[[ Data provided open ]]

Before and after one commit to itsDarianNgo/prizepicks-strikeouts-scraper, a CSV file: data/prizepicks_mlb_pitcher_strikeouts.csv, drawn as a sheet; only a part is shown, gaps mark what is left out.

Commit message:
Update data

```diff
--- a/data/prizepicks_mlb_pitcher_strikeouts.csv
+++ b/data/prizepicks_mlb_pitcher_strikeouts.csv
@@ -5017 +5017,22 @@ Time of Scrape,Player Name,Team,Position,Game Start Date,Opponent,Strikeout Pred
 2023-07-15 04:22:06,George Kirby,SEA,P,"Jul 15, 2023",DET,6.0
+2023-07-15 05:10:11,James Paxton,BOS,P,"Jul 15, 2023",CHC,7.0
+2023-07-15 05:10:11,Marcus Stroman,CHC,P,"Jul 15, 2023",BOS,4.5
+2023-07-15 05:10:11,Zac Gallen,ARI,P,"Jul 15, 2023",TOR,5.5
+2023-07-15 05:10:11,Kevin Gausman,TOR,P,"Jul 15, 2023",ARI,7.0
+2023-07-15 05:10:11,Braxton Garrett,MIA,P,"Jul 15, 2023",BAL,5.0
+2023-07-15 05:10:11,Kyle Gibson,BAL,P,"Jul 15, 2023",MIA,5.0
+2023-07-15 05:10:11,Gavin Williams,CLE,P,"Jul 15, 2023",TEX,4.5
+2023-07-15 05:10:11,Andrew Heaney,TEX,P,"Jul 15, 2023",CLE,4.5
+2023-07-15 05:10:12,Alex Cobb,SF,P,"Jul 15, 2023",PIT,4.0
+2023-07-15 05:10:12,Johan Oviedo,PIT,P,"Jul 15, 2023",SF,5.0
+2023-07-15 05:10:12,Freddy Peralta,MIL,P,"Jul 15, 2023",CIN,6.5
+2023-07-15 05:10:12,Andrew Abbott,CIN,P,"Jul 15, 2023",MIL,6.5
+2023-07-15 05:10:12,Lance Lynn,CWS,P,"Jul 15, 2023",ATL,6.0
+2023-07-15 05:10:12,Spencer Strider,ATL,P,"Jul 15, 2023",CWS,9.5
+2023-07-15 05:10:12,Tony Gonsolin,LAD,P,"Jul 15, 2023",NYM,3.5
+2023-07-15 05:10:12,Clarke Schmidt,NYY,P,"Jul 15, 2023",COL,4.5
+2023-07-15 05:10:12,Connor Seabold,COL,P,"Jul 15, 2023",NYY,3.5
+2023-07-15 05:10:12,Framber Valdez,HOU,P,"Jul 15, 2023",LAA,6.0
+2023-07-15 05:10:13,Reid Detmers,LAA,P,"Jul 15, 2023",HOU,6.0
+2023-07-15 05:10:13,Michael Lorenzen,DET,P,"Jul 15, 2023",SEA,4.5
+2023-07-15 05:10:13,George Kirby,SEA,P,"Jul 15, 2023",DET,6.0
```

[[ Data provided closed ]]

- Work item
Set down the whole listing again, exactly as it was given.

- Answer to the exercise
Before and after one commit to itsDarianNgo/prizepicks-strikeouts-scraper, a CSV file: data/prizepicks_mlb_pitcher_strikeouts.csv, drawn as a sheet; only a part is shown, gaps mark what is left out.

Commit message:
Update data

```diff
--- a/data/prizepicks_mlb_pitcher_strikeouts.csv
+++ b/data/prizepicks_mlb_pitcher_strikeouts.csv
@@ -5017 +5017,22 @@ Time of Scrape,Player Name,Team,Position,Game Start Date,Opponent,Strikeout Pred
 2023-07-15 04:22:06,George Kirby,SEA,P,"Jul 15, 2023",DET,6.0
+2023-07-15 05:10:11,James Paxton,BOS,P,"Jul 15, 2023",CHC,7.0
+2023-07-15 05:10:11,Marcus Stroman,CHC,P,"Jul 15, 2023",BOS,4.5
+2023-07-15 05:10:11,Zac Gallen,ARI,P,"Jul 15, 2023",TOR,5.5
+2023-07-15 05:10:11,Kevin Gausman,TOR,P,"Jul 15, 2023",ARI,7.0
+2023-07-15 05:10:11,Braxton Garrett,MIA,P,"Jul 15, 2023",BAL,5.0
+2023-07-15 05:10:11,Kyle Gibson,BAL,P,"Jul 15, 2023",MIA,5.0
+2023-07-15 05:10:11,Gavin Williams,CLE,P,"Jul 15, 2023",TEX,4.5
+2023-07-15 05:10:11,Andrew Heaney,TEX,P,"Jul 15, 2023",CLE,4.5
+2023-07-15 05:10:12,Alex Cobb,SF,P,"Jul 15, 2023",PIT,4.0
+2023-07-15 05:10:12,Johan Oviedo,PIT,P,"Jul 15, 2023",SF,5.0
+2023-07-15 05:10:12,Freddy Peralta,MIL,P,"Jul 15, 2023",CIN,6.5
+2023-07-15 05:10:12,Andrew Abbott,CIN,P,"Jul 15, 2023",MIL,6.5
+2023-07-15 05:10:12,Lance Lynn,CWS,P,"Jul 15, 2023",ATL,6.0
+2023-07-15 05:10:12,Spencer Strider,ATL,P,"Jul 15, 2023",CWS,9.5
+2023-07-15 05:10:12,Tony Gonsolin,LAD,P,"Jul 15, 2023",NYM,3.5
+2023-07-15 05:10:12,Clarke Schmidt,NYY,P,"Jul 15, 2023",COL,4.5
+2023-07-15 05:10:12,Connor Seabold,COL,P,"Jul 15, 2023",NYY,3.5
+2023-07-15 05:10:12,Framber Valdez,HOU,P,"Jul 15, 2023",LAA,6.0
+2023-07-15 05:10:13,Reid Detmers,LAA,P,"Jul 15, 2023",HOU,6.0
+2023-07-15 05:10:13,Michael Lorenzen,DET,P,"Jul 15, 2023",SEA,4.5
+2023-07-15 05:10:13,George Kirby,SEA,P,"Jul 15, 2023",DET,6.0
```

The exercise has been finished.